Version comparison data
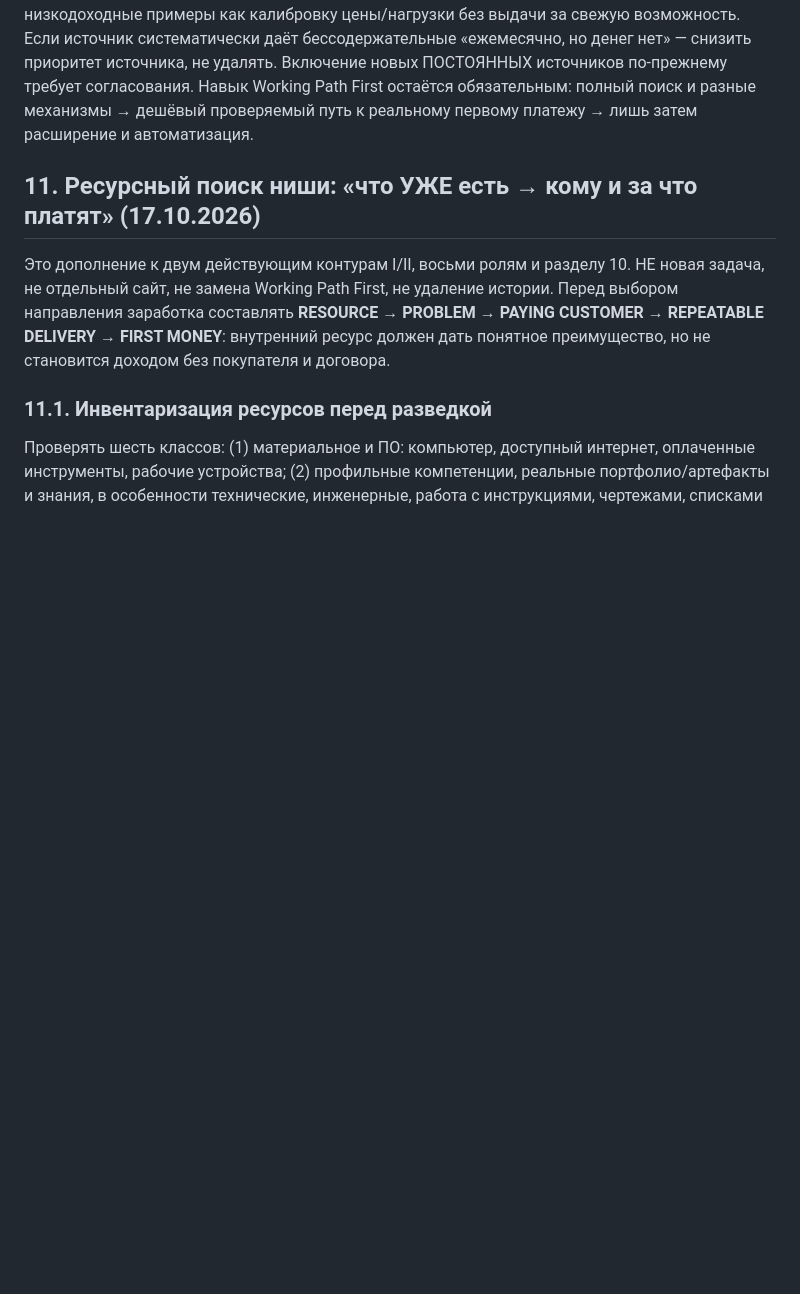
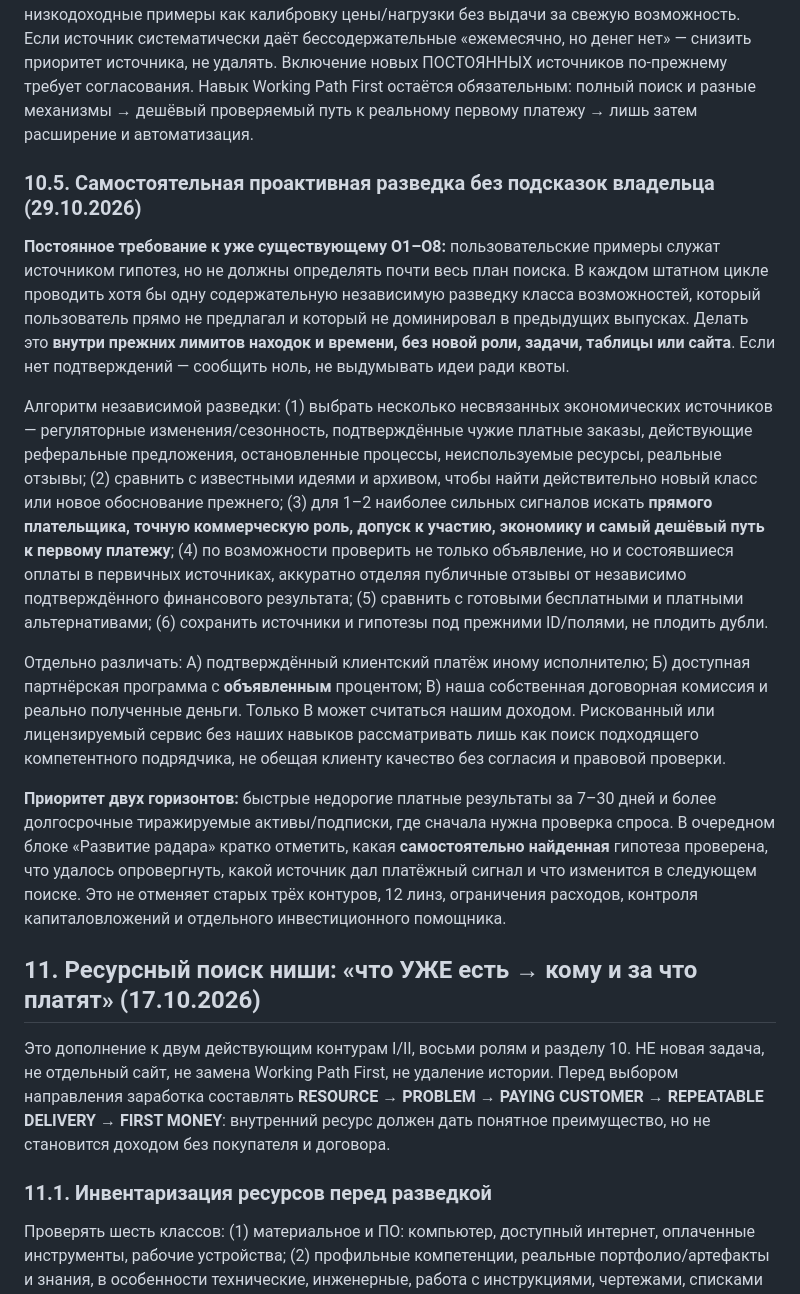
Before and after one commit to vldik-hue/opportunity-radar, a Markdown page: docs/operational-manual-v2-1.md, the part around the change. GitHub-like rendering; blank space fills up the shorter version.

Commit message:
radar: require evidence-led independent opportunity scouting each cycle

```diff
--- a/docs/operational-manual-v2-1.md
+++ b/docs/operational-manual-v2-1.md
@@ -179,6 +179,16 @@
 
 Каждый выпуск анализировать, какая гипотеза/источник **привела к платёжному сигналу**, где прежние находки упёрлись в непривлекательную почасовую экономику, какие источники дают «низкооплачиваемые задания» вместо контрактов, и что именно изменено в следующем эксперименте. Улучшение поиска не равно накоплению ссылок. Оставлять архивные низкодоходные примеры как калибровку цены/нагрузки без выдачи за свежую возможность. Если источник систематически даёт бессодержательные «ежемесячно, но денег нет» — снизить приоритет источника, не удалять. Включение новых ПОСТОЯННЫХ источников по-прежнему требует согласования. Навык Working Path First остаётся обязательным: полный поиск и разные механизмы → дешёвый проверяемый путь к реальному первому платежу → лишь затем расширение и автоматизация.
 
+### 10.5. Самостоятельная проактивная разведка без подсказок владельца (29.10.2026)
+
+**Постоянное требование к уже существующему O1–O8:** пользовательские примеры служат источником гипотез, но не должны определять почти весь план поиска. В каждом штатном цикле проводить хотя бы одну содержательную независимую разведку класса возможностей, который пользователь прямо не предлагал и который не доминировал в предыдущих выпусках. Делать это **внутри прежних лимитов находок и времени, без новой роли, задачи, таблицы или сайта**. Если нет подтверждений — сообщить ноль, не выдумывать идеи ради квоты.
+
+Алгоритм независимой разведки: (1) выбрать несколько несвязанных экономических источников — регуляторные изменения/сезонность, подтверждённые чужие платные заказы, действующие реферальные предложения, остановленные процессы, неиспользуемые ресурсы, реальные отзывы; (2) сравнить с известными идеями и архивом, чтобы найти действительно новый класс или новое обоснование прежнего; (3) для 1–2 наиболее сильных сигналов искать **прямого плательщика, точную коммерческую роль, допуск к участию, экономику и самый дешёвый путь к первому платежу**; (4) по возможности проверить не только объявление, но и состоявшиеся оплаты в первичных источниках, аккуратно отделяя публичные отзывы от независимо подтверждённого финансового результата; (5) сравнить с готовыми бесплатными и платными альтернативами; (6) сохранить источники и гипотезы под прежними ID/полями, не плодить дубли.
+
+Отдельно различать: A) подтверждённый клиентский платёж иному исполнителю; Б) доступная партнёрская программа с **объявленным** процентом; В) наша собственная договорная комиссия и реально полученные деньги. Только В может считаться нашим доходом. Рискованный или лицензируемый сервис без наших навыков рассматривать лишь как поиск подходящего компетентного подрядчика, не обещая клиенту качество без согласия и правовой проверки.
+
+**Приоритет двух горизонтов:** быстрые недорогие платные результаты за 7–30 дней и более долгосрочные тиражируемые активы/подписки, где сначала нужна проверка спроса. В очередном блоке «Развитие радара» кратко отметить, какая **самостоятельно найденная** гипотеза проверена, что удалось опровергнуть, какой источник дал платёжный сигнал и что изменится в следующем поиске. Это не отменяет старых трёх контуров, 12 линз, ограничения расходов, контроля капиталовложений и отдельного инвестиционного помощника.
+
 ## 11. Ресурсный поиск ниши: «что УЖЕ есть → кому и за что платят» (17.10.2026)
 
 Это дополнение к двум действующим контурам I/II, восьми ролям и разделу 10. НЕ новая задача, не отдельный сайт, не замена Working Path First, не удаление истории. Перед выбором направления заработка составлять **RESOURCE → PROBLEM → PAYING CUSTOMER → REPEATABLE DELIVERY → FIRST MONEY**: внутренний ресурс должен дать понятное преимущество, но не становится доходом без покупателя и договора.
```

◆ PROBLEM ◆
Give the number of lines in the records where the word "docs" shows up. Nothing else belongs in the reply.

◆ EXPECTED OUTPUT ◆
3